And there’s more. Let’s read this submission beyond the first 2 sentences. Page 1:

One of our members works in a prison with women offenders and she relates to a conversation she had…

Considering that this response came from an organisation, it looks like the whole organisation consists of a bunch of rumourmongers and their cats who gather twice a week on a bench in the local park. But let’s read on:

… a conversation she had with a young woman who had experienced prostitution of her own volition. The young woman was adamant that she was not a victim and that it had been her choice. Without wishing to patronise her in any way, her forearms were covered in so many scars it was impossible to see any unmarked flesh. To those of us who have been fortunate to have had a (fairly) stable childhood, where abuse has not damaged our understanding of bodily boundaries, her defence of ‘not being a victim’ has a hollow ring.

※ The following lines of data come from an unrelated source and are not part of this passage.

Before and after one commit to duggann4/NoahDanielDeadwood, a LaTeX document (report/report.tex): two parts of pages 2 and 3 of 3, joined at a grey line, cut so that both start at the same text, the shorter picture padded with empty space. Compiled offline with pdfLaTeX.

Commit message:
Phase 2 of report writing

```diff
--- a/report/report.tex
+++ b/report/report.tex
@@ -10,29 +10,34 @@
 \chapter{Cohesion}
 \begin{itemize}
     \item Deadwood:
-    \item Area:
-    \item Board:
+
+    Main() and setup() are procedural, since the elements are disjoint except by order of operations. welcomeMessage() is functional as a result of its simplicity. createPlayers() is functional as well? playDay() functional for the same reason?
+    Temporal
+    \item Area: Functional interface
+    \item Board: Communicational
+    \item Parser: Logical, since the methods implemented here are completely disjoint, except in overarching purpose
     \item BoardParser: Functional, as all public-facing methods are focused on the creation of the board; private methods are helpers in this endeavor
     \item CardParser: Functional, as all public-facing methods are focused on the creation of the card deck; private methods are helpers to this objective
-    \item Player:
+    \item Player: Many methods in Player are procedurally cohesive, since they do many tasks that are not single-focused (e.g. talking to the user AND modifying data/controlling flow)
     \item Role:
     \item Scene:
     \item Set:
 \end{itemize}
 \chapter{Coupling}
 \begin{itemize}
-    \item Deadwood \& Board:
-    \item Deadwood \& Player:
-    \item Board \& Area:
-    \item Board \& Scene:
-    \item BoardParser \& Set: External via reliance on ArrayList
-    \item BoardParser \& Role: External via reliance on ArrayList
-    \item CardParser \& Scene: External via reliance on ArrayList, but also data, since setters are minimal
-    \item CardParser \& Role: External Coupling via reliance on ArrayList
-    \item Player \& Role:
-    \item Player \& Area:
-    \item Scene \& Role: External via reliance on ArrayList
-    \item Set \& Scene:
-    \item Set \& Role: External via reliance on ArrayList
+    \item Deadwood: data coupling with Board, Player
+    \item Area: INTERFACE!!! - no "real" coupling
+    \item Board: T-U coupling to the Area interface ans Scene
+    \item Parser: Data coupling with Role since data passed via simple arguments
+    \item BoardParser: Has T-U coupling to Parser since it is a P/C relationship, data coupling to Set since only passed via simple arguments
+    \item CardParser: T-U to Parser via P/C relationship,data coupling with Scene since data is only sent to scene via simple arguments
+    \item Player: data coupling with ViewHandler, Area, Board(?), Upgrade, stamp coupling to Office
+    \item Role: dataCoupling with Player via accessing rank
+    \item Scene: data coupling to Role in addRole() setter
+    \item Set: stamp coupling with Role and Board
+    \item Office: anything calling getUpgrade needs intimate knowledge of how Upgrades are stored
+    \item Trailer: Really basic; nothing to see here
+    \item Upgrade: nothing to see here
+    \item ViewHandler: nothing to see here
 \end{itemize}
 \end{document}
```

These lines are so wrong on so many levels it’s hard to choose where to start. So, we have a young woman in prison. She admits (to one person, as far as we know) to have been a sex worker and to have entered sex work of her own volition (and then this one person goes and tells this to everyone on the bench who wants to listen. And then the bench people make it public in writing, under the words “Amnesty International”). But when this story is passed around, they literally objectify this woman. They reduce her, her integrity and her experience of her own life to her appearance and the fact that she was a hooker. She was adamant that she was not a victim but who cares? She clearly was because – scars. The list of assumptions here:

  1. The scars are the result of self-harm.
  2. Self-harm is the result of prostitution.
  3. Involvement in prostitution is the result of childhood abuse.

Without wishing to patronise her in any way? Seriously? Amnesty International Paisley Branch robbed this young woman of her agency, re-invented her experience of her life and started shouting on her behalf over her head. And all because her bodily boundaries seemed to be different to their idea of the right type of bodily boundaries that decent people should have. Which means she doesn’t know what’s best for her. Somebody! Quick! Look up the definition of “patronise”!

And last, but just as important one – “her defence of not being a victim”. Why do we sex workers always have to defend ourselves to avoid being made victims to avoid having to be saved? I don’t know how to put it better, but actually we were having a fab day until you came to save us! The young woman in question was in prison! Whom do they think she was trying to “defend” herself from? Her imaginary pimps? Because of course they will kidnap her from prison and force her into voluntary prostitution again, right? Or from the opinion of some bigoted, er, malicious woman? Maybe she was simply telling her life story to someone she thought she could trust, but there you go. If you end up in prison, don’t talk to strangers who tell you they represent Amnesty International. Especially Paisley Branch.

This submission provides endless material for desperation. Paisley Branch even mention SCOT-PEP in a way that makes you think of dirty old men and coercion. Just take my word for it, the remaining 6 pages won’t put a smile on your face. But if you’re still curious, here’s another blog on this submission by a Glasgow lady.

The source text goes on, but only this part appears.